ALLEN LE Blanc is the absolute reverse of Golightly. His very figure bears testimony to the eccentricity of his mind. He is of a diminutive round stature; his limbs are well compacted and clean made: in short, he is, ą neat little miniature. He has small grey twinkling eyes, snubbed nose, decided lines of thought prematurely furrowed on his brow; and, as he bears his blushing honours thick upon him, one would shrewdly guess he was by no means deficient in paying his devoirs to Bacchus. He has read deeply, though his course of study has been perverted, and thought still more deeply: but not having sufficiently founded his principles on the rock of morality and revealed religion, either owing to inadvertency, or a too great confidence in the unassisted powers of the human understanding, he has often been led away by strange theories and speculations, which happened for the moment to fix his attention, and which he pursues through all the intricacies of metaphysical argument, till he has lost himself in the labyrinth of his own ideas... Naturally of a strong mind, and imbued with a taste for the abstruse, he turned with superciliousness from the Epic and Lyric Poets. The natural simplicity of Homer, the more polished beauties of Virgil, and the sportive gaiety of Horace, with the exception of a few isolated passages, were totally uninteresting to our young philosopher. He flew with eagerness to the dark speculations of Lucretius, and the sneering infidelity of Lucan; or examined into the opinions of the Academy, and joined in the disputations,

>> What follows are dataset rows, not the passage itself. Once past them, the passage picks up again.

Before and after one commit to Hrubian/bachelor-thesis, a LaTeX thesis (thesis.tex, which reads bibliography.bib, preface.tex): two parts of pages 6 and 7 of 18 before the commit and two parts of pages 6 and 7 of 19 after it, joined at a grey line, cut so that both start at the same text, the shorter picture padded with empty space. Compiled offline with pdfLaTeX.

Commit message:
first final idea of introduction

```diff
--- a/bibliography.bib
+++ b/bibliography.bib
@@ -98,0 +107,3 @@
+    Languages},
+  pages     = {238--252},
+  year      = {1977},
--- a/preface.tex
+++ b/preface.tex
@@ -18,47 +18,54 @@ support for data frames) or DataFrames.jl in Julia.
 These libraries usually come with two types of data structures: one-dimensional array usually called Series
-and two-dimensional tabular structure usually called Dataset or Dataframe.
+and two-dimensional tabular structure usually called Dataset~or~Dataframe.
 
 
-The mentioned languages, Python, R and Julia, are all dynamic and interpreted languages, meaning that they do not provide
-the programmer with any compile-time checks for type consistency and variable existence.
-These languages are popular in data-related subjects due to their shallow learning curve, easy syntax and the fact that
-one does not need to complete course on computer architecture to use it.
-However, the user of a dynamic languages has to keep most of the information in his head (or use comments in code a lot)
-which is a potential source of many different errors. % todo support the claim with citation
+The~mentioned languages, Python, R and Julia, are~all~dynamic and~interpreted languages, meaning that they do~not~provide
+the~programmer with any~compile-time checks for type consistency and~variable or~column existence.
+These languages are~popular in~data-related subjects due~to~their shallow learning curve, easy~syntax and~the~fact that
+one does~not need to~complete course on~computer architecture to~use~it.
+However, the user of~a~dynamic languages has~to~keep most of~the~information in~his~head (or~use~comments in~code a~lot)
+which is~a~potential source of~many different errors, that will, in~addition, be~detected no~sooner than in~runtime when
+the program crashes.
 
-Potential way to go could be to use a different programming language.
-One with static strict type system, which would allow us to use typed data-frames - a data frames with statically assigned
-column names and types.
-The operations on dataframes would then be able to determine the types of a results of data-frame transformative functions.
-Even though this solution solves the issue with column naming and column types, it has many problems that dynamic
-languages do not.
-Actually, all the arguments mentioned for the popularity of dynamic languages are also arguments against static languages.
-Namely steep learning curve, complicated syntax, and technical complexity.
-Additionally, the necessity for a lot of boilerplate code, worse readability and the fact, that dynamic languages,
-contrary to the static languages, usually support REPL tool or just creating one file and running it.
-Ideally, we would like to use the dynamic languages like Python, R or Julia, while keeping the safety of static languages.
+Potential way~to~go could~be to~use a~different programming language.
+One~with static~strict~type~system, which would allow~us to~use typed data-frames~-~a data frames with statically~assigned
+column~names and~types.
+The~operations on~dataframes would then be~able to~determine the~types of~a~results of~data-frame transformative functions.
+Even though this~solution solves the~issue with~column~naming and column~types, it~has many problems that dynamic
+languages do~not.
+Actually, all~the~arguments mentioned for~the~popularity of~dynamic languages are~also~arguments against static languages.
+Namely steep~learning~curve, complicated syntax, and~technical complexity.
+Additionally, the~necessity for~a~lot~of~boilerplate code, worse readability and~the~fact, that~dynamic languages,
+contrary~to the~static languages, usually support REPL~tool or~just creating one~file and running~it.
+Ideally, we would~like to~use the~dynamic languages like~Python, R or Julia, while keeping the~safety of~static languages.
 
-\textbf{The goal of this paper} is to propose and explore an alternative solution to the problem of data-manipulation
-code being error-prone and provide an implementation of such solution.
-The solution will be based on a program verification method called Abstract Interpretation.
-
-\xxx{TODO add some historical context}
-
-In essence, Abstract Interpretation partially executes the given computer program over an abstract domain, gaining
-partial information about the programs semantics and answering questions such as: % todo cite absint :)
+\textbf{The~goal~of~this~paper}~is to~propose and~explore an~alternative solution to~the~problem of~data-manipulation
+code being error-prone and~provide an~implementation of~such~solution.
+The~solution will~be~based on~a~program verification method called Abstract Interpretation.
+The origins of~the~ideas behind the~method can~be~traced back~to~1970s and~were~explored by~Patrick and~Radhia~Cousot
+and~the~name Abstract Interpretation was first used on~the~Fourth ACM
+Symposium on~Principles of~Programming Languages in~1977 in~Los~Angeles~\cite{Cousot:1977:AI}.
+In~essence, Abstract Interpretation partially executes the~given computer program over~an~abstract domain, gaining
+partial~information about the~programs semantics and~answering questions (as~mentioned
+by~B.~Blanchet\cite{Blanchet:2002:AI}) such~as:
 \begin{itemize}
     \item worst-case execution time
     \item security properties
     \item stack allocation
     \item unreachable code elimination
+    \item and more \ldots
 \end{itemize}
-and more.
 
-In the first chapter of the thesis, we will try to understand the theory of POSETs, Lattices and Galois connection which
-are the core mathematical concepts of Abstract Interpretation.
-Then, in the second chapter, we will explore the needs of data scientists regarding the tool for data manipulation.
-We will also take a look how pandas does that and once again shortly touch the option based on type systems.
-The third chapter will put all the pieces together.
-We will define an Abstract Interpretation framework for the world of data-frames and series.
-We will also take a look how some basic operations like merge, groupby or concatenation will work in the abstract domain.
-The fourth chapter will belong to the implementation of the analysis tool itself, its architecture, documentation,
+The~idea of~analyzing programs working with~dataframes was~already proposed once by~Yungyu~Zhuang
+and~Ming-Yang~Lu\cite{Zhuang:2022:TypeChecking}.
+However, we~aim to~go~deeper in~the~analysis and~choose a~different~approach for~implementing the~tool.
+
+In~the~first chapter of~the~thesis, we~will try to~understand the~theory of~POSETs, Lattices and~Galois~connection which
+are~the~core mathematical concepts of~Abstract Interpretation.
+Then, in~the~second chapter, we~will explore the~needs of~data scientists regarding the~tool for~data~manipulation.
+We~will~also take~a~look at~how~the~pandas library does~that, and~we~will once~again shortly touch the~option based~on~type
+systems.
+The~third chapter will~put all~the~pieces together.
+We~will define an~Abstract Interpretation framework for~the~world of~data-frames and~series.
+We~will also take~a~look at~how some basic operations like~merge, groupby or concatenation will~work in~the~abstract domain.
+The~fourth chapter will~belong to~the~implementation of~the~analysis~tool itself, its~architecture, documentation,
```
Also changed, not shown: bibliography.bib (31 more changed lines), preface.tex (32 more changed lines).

at the Tusculan Villa. His chief pursuits have been the study of astronomy and history; an examination into the main spring and connexion of events; the rise and fall of nations, as exemplifying the great doctrine of the instability of all human institutions. His studies then took a more profitable turn; he penetrated with avidity into modern discoveries, from the Principia of Newton, to the metaphysics of Coleridge, and the moral philosophy of Paley. From hence the transition was easy to an eager investigation into theological subjects; but here he was unluckily entangled among controversial points ; and the spirit of religion was overlooked through a too ardent desire of coming to the understanding of the letter by the aid merely of human acquirements. It may be hoped, however, that a more attentive consideration of the nature of this study has, by this time, removed that film from the intellectual eye. His manners and actions are equally singular with his line of study; indeed so much so that they often incur the charge of affectation, though they mostly result from an abşence of mind, and inattention to outward appearances. Though his library is full, and his choice of books good, you will find his study a very chaos. In the centre of one shelf a duodecimo gilt Horace stands along side of a ponderous black-backed quarto, on theology: in front of you, as you enter, by the window, is a great staring head in plaster-ofParis; on the skull of which are marked the different organs, according to the doctrines of Gall and Spurzheim. For be it known, our universal philosopher has lately been inquiring into the ingenious, but visionary study, of craniology; and has paid more attention than they deserve to the various importations of German absurdities which have inundated us of late years. In this sanctum sanctorum he pores over his favourite authors with spectacles on sapient nose,' taking no notice of his candle (though, with its immense snuff, it only renders darkness visible) till it has become finally extinguished in the socket; when, on arising to retire, he finds that the door of his study has been blockaded with bedsteads by some evil-disposed person or persons; and, having no remedy, he calmly ties his pocket handkerchief round his head, and contentedly passes the remainder of the hours usually dedicated to repose, in his arm chair. One would naturally suppose that his exercises would be inibued with a strong tinge of his pursuits. However light or sportive the subject may be that is proposed for his theme, you must have but a slight idea of Allen's ardour for abstruse disquisition, did you not expect to find some metaphysical hints and observations dispersed throughout. Never is he in greater glory than when engaged in a laborious treatise on the lunar influences, or the properties of matter, in rough unpolished hexameters, after the Lucretian model; or an investigation into the principles of the human mind, in a long copy of iambics, in which the stabile spondees have their full weight. I am not, however, prepared to assert, that although the harshness of rhythm has been overlooked, the sense of the ideas intended to be embodied therein, has been, on that account, more distinctly conveyed. In company Allen is silent and reserved, unless when exhilarated by copious draughts from the mantling bowl, which certainly in his case succeeds in unfolding the contractæ seria frontis.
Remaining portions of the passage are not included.